» **To do**:
Give the records below again in full, exactly as written, but without any images.

[Screenshot and code edit data]

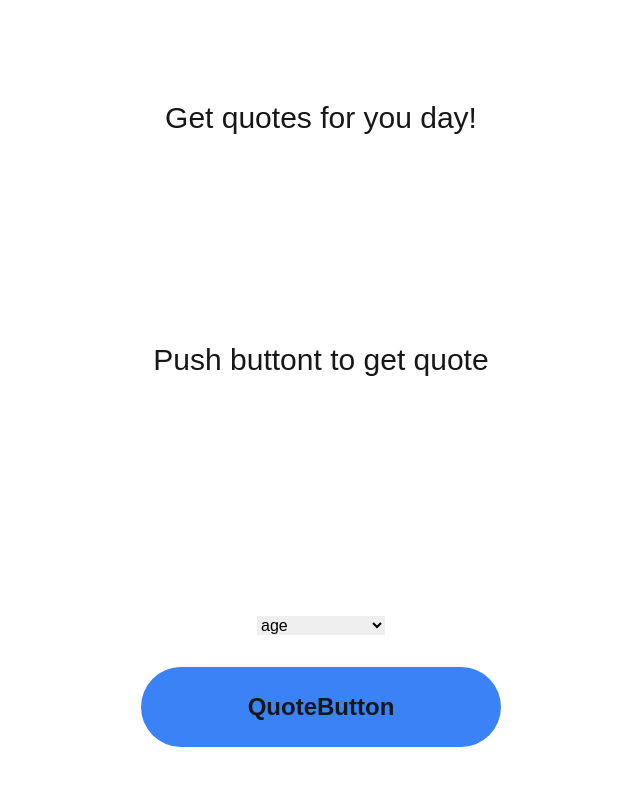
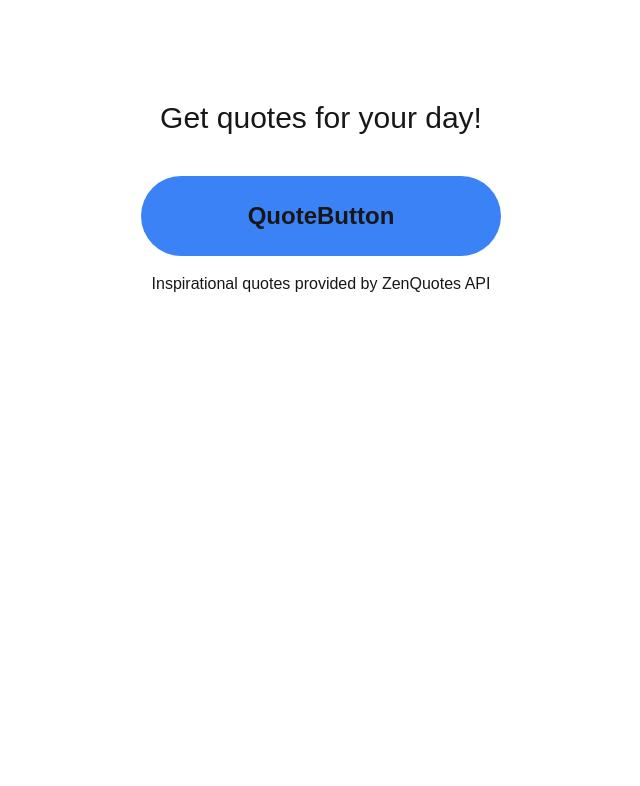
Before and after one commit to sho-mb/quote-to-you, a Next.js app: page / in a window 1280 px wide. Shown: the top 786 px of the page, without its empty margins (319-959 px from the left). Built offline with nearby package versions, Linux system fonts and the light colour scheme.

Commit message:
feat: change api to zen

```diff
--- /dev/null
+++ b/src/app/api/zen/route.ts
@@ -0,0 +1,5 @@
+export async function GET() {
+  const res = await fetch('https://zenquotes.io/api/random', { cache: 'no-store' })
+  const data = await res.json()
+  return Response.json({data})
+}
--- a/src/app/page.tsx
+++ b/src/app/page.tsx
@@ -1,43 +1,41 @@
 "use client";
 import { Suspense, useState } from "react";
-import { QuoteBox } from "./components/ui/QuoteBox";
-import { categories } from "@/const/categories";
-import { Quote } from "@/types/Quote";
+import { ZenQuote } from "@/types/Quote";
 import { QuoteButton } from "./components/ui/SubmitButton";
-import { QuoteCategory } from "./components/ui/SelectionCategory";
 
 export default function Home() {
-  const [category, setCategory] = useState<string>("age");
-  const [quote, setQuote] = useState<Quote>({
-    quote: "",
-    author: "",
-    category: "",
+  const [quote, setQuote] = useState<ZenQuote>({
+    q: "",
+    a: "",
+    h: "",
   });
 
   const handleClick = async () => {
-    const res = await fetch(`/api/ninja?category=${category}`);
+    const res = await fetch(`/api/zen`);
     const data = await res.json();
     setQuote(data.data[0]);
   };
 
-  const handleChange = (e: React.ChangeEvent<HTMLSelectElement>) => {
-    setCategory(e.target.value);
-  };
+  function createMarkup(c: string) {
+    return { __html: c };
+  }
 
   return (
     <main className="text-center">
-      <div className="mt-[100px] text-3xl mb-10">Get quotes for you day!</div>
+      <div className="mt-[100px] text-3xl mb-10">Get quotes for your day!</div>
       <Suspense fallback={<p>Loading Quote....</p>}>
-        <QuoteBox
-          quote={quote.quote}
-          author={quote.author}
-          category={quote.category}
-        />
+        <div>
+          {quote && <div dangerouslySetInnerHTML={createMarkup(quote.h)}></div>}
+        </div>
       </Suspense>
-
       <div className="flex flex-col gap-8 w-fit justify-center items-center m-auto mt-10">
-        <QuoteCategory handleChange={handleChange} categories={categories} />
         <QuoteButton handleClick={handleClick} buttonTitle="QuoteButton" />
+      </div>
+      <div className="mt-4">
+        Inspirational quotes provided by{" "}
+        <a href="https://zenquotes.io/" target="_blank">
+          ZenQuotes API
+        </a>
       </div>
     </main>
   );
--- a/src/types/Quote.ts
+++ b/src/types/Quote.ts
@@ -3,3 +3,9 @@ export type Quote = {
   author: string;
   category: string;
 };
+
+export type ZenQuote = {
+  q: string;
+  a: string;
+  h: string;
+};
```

» **Solution for this exercise**:
Before and after one commit to sho-mb/quote-to-you, a Next.js app: page / in a window 1280 px wide. Shown: the top 786 px of the page, without its empty margins (319-959 px from the left). Built offline with nearby package versions, Linux system fonts and the light colour scheme.

Commit message:
feat: change api to zen

```diff
--- /dev/null
+++ b/src/app/api/zen/route.ts
@@ -0,0 +1,5 @@
+export async function GET() {
+  const res = await fetch('https://zenquotes.io/api/random', { cache: 'no-store' })
+  const data = await res.json()
+  return Response.json({data})
+}
--- a/src/app/page.tsx
+++ b/src/app/page.tsx
@@ -1,43 +1,41 @@
 "use client";
 import { Suspense, useState } from "react";
-import { QuoteBox } from "./components/ui/QuoteBox";
-import { categories } from "@/const/categories";
-import { Quote } from "@/types/Quote";
+import { ZenQuote } from "@/types/Quote";
 import { QuoteButton } from "./components/ui/SubmitButton";
-import { QuoteCategory } from "./components/ui/SelectionCategory";
 
 export default function Home() {
-  const [category, setCategory] = useState<string>("age");
-  const [quote, setQuote] = useState<Quote>({
-    quote: "",
-    author: "",
-    category: "",
+  const [quote, setQuote] = useState<ZenQuote>({
+    q: "",
+    a: "",
+    h: "",
   });
 
   const handleClick = async () => {
-    const res = await fetch(`/api/ninja?category=${category}`);
+    const res = await fetch(`/api/zen`);
     const data = await res.json();
     setQuote(data.data[0]);
   };
 
-  const handleChange = (e: React.ChangeEvent<HTMLSelectElement>) => {
-    setCategory(e.target.value);
-  };
+  function createMarkup(c: string) {
+    return { __html: c };
+  }
 
   return (
     <main className="text-center">
-      <div className="mt-[100px] text-3xl mb-10">Get quotes for you day!</div>
+      <div className="mt-[100px] text-3xl mb-10">Get quotes for your day!</div>
       <Suspense fallback={<p>Loading Quote....</p>}>
-        <QuoteBox
-          quote={quote.quote}
-          author={quote.author}
-          category={quote.category}
-        />
+        <div>
+          {quote && <div dangerouslySetInnerHTML={createMarkup(quote.h)}></div>}
+        </div>
       </Suspense>
-
       <div className="flex flex-col gap-8 w-fit justify-center items-center m-auto mt-10">
-        <QuoteCategory handleChange={handleChange} categories={categories} />
         <QuoteButton handleClick={handleClick} buttonTitle="QuoteButton" />
+      </div>
+      <div className="mt-4">
+        Inspirational quotes provided by{" "}
+        <a href="https://zenquotes.io/" target="_blank">
+          ZenQuotes API
+        </a>
       </div>
     </main>
   );
--- a/src/types/Quote.ts
+++ b/src/types/Quote.ts
@@ -3,3 +3,9 @@ export type Quote = {
   author: string;
   category: string;
 };
+
+export type ZenQuote = {
+  q: string;
+  a: string;
+  h: string;
+};
```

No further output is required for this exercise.